## What the task asks
Find and copy each line of the data that includes "pelo".

## Data for this task

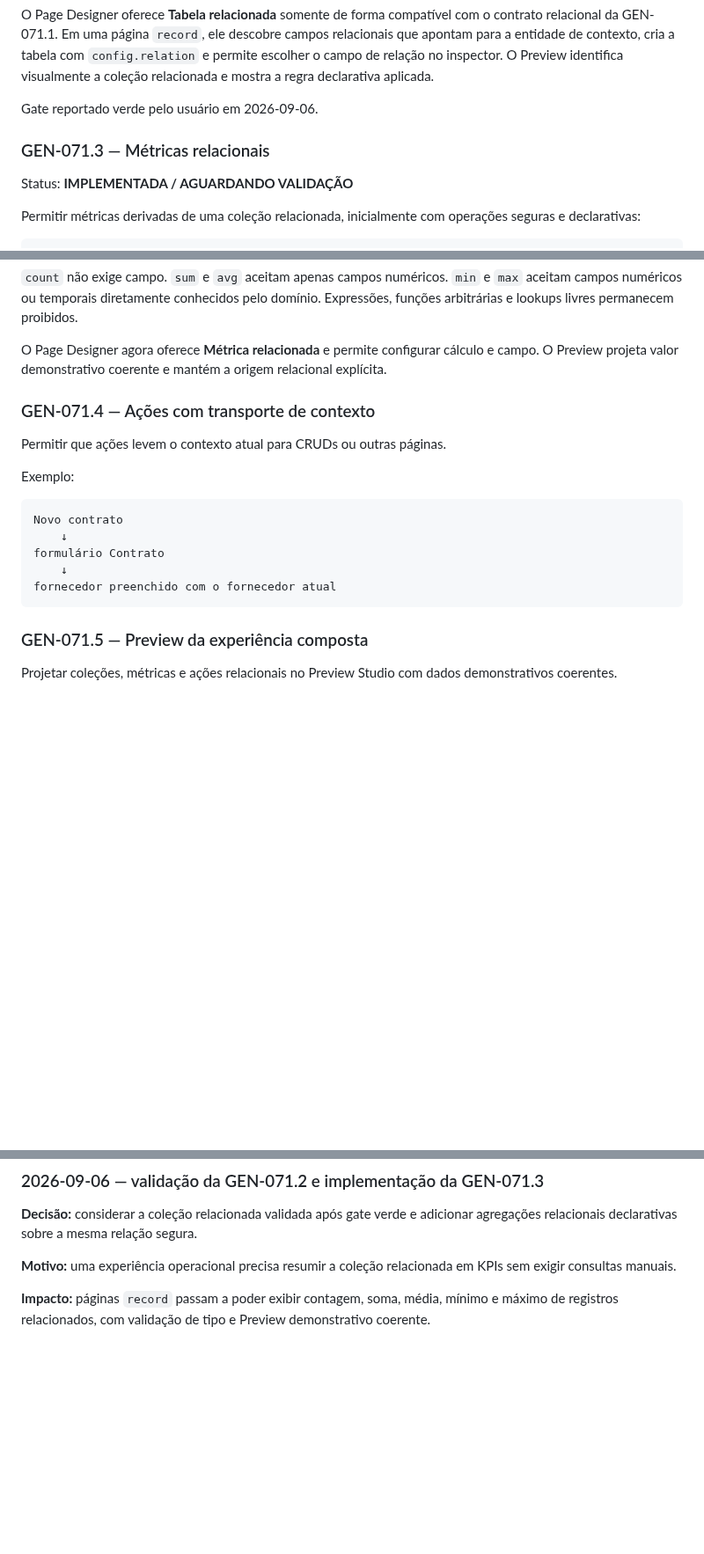
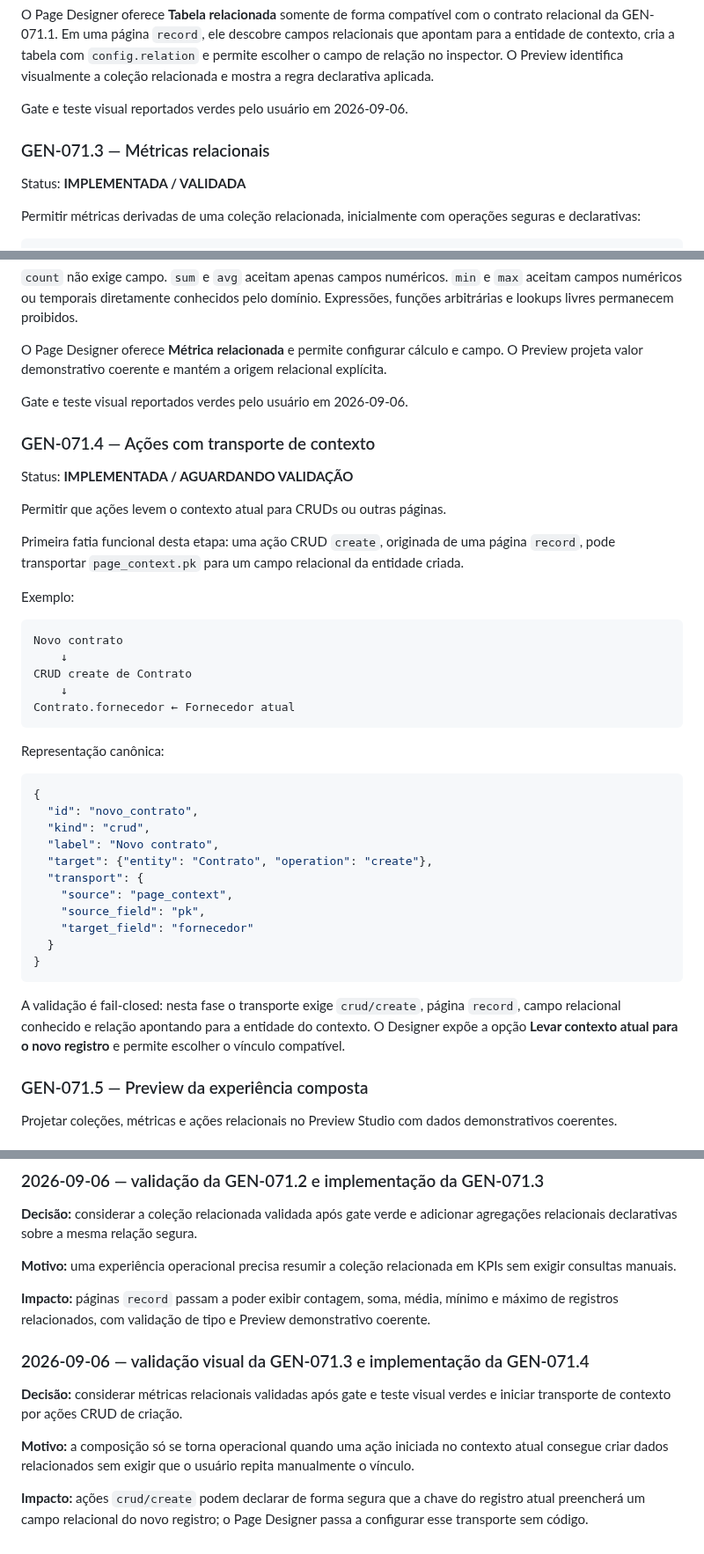
Before and after one commit to alexandre-ronald/gerador_sistema, a Markdown page: docs/GEN-071-business-experience-composition.md, 3 parts joined by grey strips. Shown at 88% size. GitHub-like rendering; blank space fills up the shorter version.

Commit message:
docs: valida 071.3 e registra 071.4

````diff
--- a/docs/GEN-071-business-experience-composition.md
+++ b/docs/GEN-071-business-experience-composition.md
@@ -147,11 +147,11 @@ Fornecedor atual → Contratos deste fornecedor
 
 O Page Designer oferece **Tabela relacionada** somente de forma compatível com o contrato relacional da GEN-071.1. Em uma página `record`, ele descobre campos relacionais que apontam para a entidade de contexto, cria a tabela com `config.relation` e permite escolher o campo de relação no inspector. O Preview identifica visualmente a coleção relacionada e mostra a regra declarativa aplicada.
 
-Gate reportado verde pelo usuário em 2026-09-06.
+Gate e teste visual reportados verdes pelo usuário em 2026-09-06.
 
 ### GEN-071.3 — Métricas relacionais
 
-Status: **IMPLEMENTADA / AGUARDANDO VALIDAÇÃO**
+Status: **IMPLEMENTADA / VALIDADA**
 
 Permitir métricas derivadas de uma coleção relacionada, inicialmente com operações seguras e declarativas:
 
@@ -185,21 +185,45 @@ Representação canônica:
 
 `count` não exige campo. `sum` e `avg` aceitam apenas campos numéricos. `min` e `max` aceitam campos numéricos ou temporais diretamente conhecidos pelo domínio. Expressões, funções arbitrárias e lookups livres permanecem proibidos.
 
-O Page Designer agora oferece **Métrica relacionada** e permite configurar cálculo e campo. O Preview projeta valor demonstrativo coerente e mantém a origem relacional explícita.
+O Page Designer oferece **Métrica relacionada** e permite configurar cálculo e campo. O Preview projeta valor demonstrativo coerente e mantém a origem relacional explícita.
+
+Gate e teste visual reportados verdes pelo usuário em 2026-09-06.
 
 ### GEN-071.4 — Ações com transporte de contexto
 
+Status: **IMPLEMENTADA / AGUARDANDO VALIDAÇÃO**
+
 Permitir que ações levem o contexto atual para CRUDs ou outras páginas.
+
+Primeira fatia funcional desta etapa: uma ação CRUD `create`, originada de uma página `record`, pode transportar `page_context.pk` para um campo relacional da entidade criada.
 
 Exemplo:
 
 ```text
 Novo contrato
     ↓
-formulário Contrato
+CRUD create de Contrato
     ↓
-fornecedor preenchido com o fornecedor atual
+Contrato.fornecedor ← Fornecedor atual
 ```
+
+Representação canônica:
+
+```json
+{
+  "id": "novo_contrato",
+  "kind": "crud",
+  "label": "Novo contrato",
+  "target": {"entity": "Contrato", "operation": "create"},
+  "transport": {
+    "source": "page_context",
+    "source_field": "pk",
+    "target_field": "fornecedor"
+  }
+}
+```
+
+A validação é fail-closed: nesta fase o transporte exige `crud/create`, página `record`, campo relacional conhecido e relação apontando para a entidade do contexto. O Designer expõe a opção **Levar contexto atual para o novo registro** e permite escolher o vínculo compatível.
 
 ### GEN-071.5 — Preview da experiência composta
 
@@ -264,3 +288,11 @@ O critério não é apenas "o contrato aceita relações". O critério é o valo
 **Motivo:** uma experiência operacional precisa resumir a coleção relacionada em KPIs sem exigir consultas manuais.
 
 **Impacto:** páginas `record` passam a poder exibir contagem, soma, média, mínimo e máximo de registros relacionados, com validação de tipo e Preview demonstrativo coerente.
+
+### 2026-09-06 — validação visual da GEN-071.3 e implementação da GEN-071.4
+
+**Decisão:** considerar métricas relacionais validadas após gate e teste visual verdes e iniciar transporte de contexto por ações CRUD de criação.
+
+**Motivo:** a composição só se torna operacional quando uma ação iniciada no contexto atual consegue criar dados relacionados sem exigir que o usuário repita manualmente o vínculo.
+
+**Impacto:** ações `crud/create` podem declarar de forma segura que a chave do registro atual preencherá um campo relacional do novo registro; o Page Designer passa a configurar esse transporte sem código.
````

## Solution
-Gate reportado verde pelo usuário em 2026-09-06.
+Gate e teste visual reportados verdes pelo usuário em 2026-09-06.
 `count` não exige campo. `sum` e `avg` aceitam apenas campos numéricos. `min` e `max` aceitam campos numéricos ou temporais diretamente conhecidos pelo domínio. Expressões, funções arbitrárias e lookups livres permanecem proibidos.
+Gate e teste visual reportados verdes pelo usuário em 2026-09-06.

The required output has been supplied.